__Assigned task__
Retype all of the records precisely.

__Input for this task__
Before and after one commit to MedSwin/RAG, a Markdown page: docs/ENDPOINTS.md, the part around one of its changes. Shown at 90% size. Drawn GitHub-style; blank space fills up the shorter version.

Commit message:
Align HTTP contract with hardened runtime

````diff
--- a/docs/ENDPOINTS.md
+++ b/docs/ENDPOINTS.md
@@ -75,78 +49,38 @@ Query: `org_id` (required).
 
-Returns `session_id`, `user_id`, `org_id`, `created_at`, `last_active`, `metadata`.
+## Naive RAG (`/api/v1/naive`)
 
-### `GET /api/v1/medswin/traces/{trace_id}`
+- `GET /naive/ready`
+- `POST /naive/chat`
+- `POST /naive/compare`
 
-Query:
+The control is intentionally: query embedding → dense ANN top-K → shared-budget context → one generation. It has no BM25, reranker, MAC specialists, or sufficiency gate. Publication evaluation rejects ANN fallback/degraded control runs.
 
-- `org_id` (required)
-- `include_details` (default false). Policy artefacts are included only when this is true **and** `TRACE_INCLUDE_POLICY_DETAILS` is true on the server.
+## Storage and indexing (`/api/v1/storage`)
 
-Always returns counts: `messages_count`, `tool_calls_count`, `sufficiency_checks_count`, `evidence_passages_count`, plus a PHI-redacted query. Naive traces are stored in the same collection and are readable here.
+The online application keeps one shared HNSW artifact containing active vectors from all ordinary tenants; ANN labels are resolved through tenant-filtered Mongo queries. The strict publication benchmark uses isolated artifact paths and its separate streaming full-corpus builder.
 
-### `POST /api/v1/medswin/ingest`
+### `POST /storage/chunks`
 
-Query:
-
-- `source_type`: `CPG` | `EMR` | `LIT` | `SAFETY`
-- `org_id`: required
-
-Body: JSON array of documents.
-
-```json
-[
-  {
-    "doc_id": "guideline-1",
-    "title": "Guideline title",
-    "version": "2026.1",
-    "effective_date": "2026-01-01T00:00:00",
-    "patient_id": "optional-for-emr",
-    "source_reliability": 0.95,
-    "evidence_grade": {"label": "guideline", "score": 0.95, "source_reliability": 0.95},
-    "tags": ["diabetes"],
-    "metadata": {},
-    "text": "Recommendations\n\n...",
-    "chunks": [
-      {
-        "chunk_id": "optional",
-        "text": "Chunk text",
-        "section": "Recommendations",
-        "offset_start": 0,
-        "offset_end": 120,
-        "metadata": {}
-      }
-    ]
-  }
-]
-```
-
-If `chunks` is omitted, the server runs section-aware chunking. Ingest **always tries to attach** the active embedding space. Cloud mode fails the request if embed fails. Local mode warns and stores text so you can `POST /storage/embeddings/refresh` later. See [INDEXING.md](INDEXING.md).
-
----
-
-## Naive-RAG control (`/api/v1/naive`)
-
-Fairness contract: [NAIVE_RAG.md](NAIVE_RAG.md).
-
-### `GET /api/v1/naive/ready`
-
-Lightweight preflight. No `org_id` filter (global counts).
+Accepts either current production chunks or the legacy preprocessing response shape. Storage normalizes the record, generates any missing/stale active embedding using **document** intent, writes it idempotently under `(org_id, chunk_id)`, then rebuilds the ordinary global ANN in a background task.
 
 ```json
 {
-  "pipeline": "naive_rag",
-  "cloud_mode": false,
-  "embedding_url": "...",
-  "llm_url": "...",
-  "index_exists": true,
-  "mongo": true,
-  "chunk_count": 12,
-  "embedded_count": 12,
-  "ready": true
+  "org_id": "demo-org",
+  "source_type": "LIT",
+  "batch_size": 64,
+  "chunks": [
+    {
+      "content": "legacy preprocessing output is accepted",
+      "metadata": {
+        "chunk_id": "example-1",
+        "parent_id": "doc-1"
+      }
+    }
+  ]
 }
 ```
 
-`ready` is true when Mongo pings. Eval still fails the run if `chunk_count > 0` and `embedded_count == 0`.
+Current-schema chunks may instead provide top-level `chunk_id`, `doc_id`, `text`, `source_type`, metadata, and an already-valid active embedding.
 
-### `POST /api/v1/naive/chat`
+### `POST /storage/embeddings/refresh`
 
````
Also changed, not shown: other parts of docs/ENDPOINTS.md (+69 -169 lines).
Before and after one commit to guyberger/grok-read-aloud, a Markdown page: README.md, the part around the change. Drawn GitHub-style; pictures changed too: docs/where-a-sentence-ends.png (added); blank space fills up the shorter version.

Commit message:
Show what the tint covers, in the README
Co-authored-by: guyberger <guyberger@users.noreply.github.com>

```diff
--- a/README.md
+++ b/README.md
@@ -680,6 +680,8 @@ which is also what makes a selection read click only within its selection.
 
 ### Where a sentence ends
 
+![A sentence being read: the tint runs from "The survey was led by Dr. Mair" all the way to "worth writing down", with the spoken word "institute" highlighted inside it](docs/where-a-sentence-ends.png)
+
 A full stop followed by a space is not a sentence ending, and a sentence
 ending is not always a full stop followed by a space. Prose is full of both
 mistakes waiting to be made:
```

__Result of this task__
Before and after one commit to MedSwin/RAG, a Markdown page: docs/ENDPOINTS.md, the part around one of its changes. Shown at 90% size. Drawn GitHub-style; blank space fills up the shorter version.

Commit message:
Align HTTP contract with hardened runtime

````diff
--- a/docs/ENDPOINTS.md
+++ b/docs/ENDPOINTS.md
@@ -75,78 +49,38 @@ Query: `org_id` (required).
 
-Returns `session_id`, `user_id`, `org_id`, `created_at`, `last_active`, `metadata`.
+## Naive RAG (`/api/v1/naive`)
 
-### `GET /api/v1/medswin/traces/{trace_id}`
+- `GET /naive/ready`
+- `POST /naive/chat`
+- `POST /naive/compare`
 
-Query:
+The control is intentionally: query embedding → dense ANN top-K → shared-budget context → one generation. It has no BM25, reranker, MAC specialists, or sufficiency gate. Publication evaluation rejects ANN fallback/degraded control runs.
 
-- `org_id` (required)
-- `include_details` (default false). Policy artefacts are included only when this is true **and** `TRACE_INCLUDE_POLICY_DETAILS` is true on the server.
+## Storage and indexing (`/api/v1/storage`)
 
-Always returns counts: `messages_count`, `tool_calls_count`, `sufficiency_checks_count`, `evidence_passages_count`, plus a PHI-redacted query. Naive traces are stored in the same collection and are readable here.
+The online application keeps one shared HNSW artifact containing active vectors from all ordinary tenants; ANN labels are resolved through tenant-filtered Mongo queries. The strict publication benchmark uses isolated artifact paths and its separate streaming full-corpus builder.
 
-### `POST /api/v1/medswin/ingest`
+### `POST /storage/chunks`
 
-Query:
-
-- `source_type`: `CPG` | `EMR` | `LIT` | `SAFETY`
-- `org_id`: required
-
-Body: JSON array of documents.
-
-```json
-[
-  {
-    "doc_id": "guideline-1",
-    "title": "Guideline title",
-    "version": "2026.1",
-    "effective_date": "2026-01-01T00:00:00",
-    "patient_id": "optional-for-emr",
-    "source_reliability": 0.95,
-    "evidence_grade": {"label": "guideline", "score": 0.95, "source_reliability": 0.95},
-    "tags": ["diabetes"],
-    "metadata": {},
-    "text": "Recommendations\n\n...",
-    "chunks": [
-      {
-        "chunk_id": "optional",
-        "text": "Chunk text",
-        "section": "Recommendations",
-        "offset_start": 0,
-        "offset_end": 120,
-        "metadata": {}
-      }
-    ]
-  }
-]
-```
-
-If `chunks` is omitted, the server runs section-aware chunking. Ingest **always tries to attach** the active embedding space. Cloud mode fails the request if embed fails. Local mode warns and stores text so you can `POST /storage/embeddings/refresh` later. See [INDEXING.md](INDEXING.md).
-
----
-
-## Naive-RAG control (`/api/v1/naive`)
-
-Fairness contract: [NAIVE_RAG.md](NAIVE_RAG.md).
-
-### `GET /api/v1/naive/ready`
-
-Lightweight preflight. No `org_id` filter (global counts).
+Accepts either current production chunks or the legacy preprocessing response shape. Storage normalizes the record, generates any missing/stale active embedding using **document** intent, writes it idempotently under `(org_id, chunk_id)`, then rebuilds the ordinary global ANN in a background task.
 
 ```json
 {
-  "pipeline": "naive_rag",
-  "cloud_mode": false,
-  "embedding_url": "...",
-  "llm_url": "...",
-  "index_exists": true,
-  "mongo": true,
-  "chunk_count": 12,
-  "embedded_count": 12,
-  "ready": true
+  "org_id": "demo-org",
+  "source_type": "LIT",
+  "batch_size": 64,
+  "chunks": [
+    {
+      "content": "legacy preprocessing output is accepted",
+      "metadata": {
+        "chunk_id": "example-1",
+        "parent_id": "doc-1"
+      }
+    }
+  ]
 }
 ```
 
-`ready` is true when Mongo pings. Eval still fails the run if `chunk_count > 0` and `embedded_count == 0`.
+Current-schema chunks may instead provide top-level `chunk_id`, `doc_id`, `text`, `source_type`, metadata, and an already-valid active embedding.
 
-### `POST /api/v1/naive/chat`
+### `POST /storage/embeddings/refresh`
 
````
Also changed, not shown: other parts of docs/ENDPOINTS.md (+69 -169 lines).
Before and after one commit to guyberger/grok-read-aloud, a Markdown page: README.md, the part around the change. Drawn GitHub-style; pictures changed too: docs/where-a-sentence-ends.png (added); blank space fills up the shorter version.

Commit message:
Show what the tint covers, in the README
Co-authored-by: guyberger <guyberger@users.noreply.github.com>

```diff
--- a/README.md
+++ b/README.md
@@ -680,6 +680,8 @@ which is also what makes a selection read click only within its selection.
 
 ### Where a sentence ends
 
+![A sentence being read: the tint runs from "The survey was led by Dr. Mair" all the way to "worth writing down", with the spoken word "institute" highlighted inside it](docs/where-a-sentence-ends.png)
+
 A full stop followed by a space is not a sentence ending, and a sentence
 ending is not always a full stop followed by a space. Prose is full of both
 mistakes waiting to be made:
```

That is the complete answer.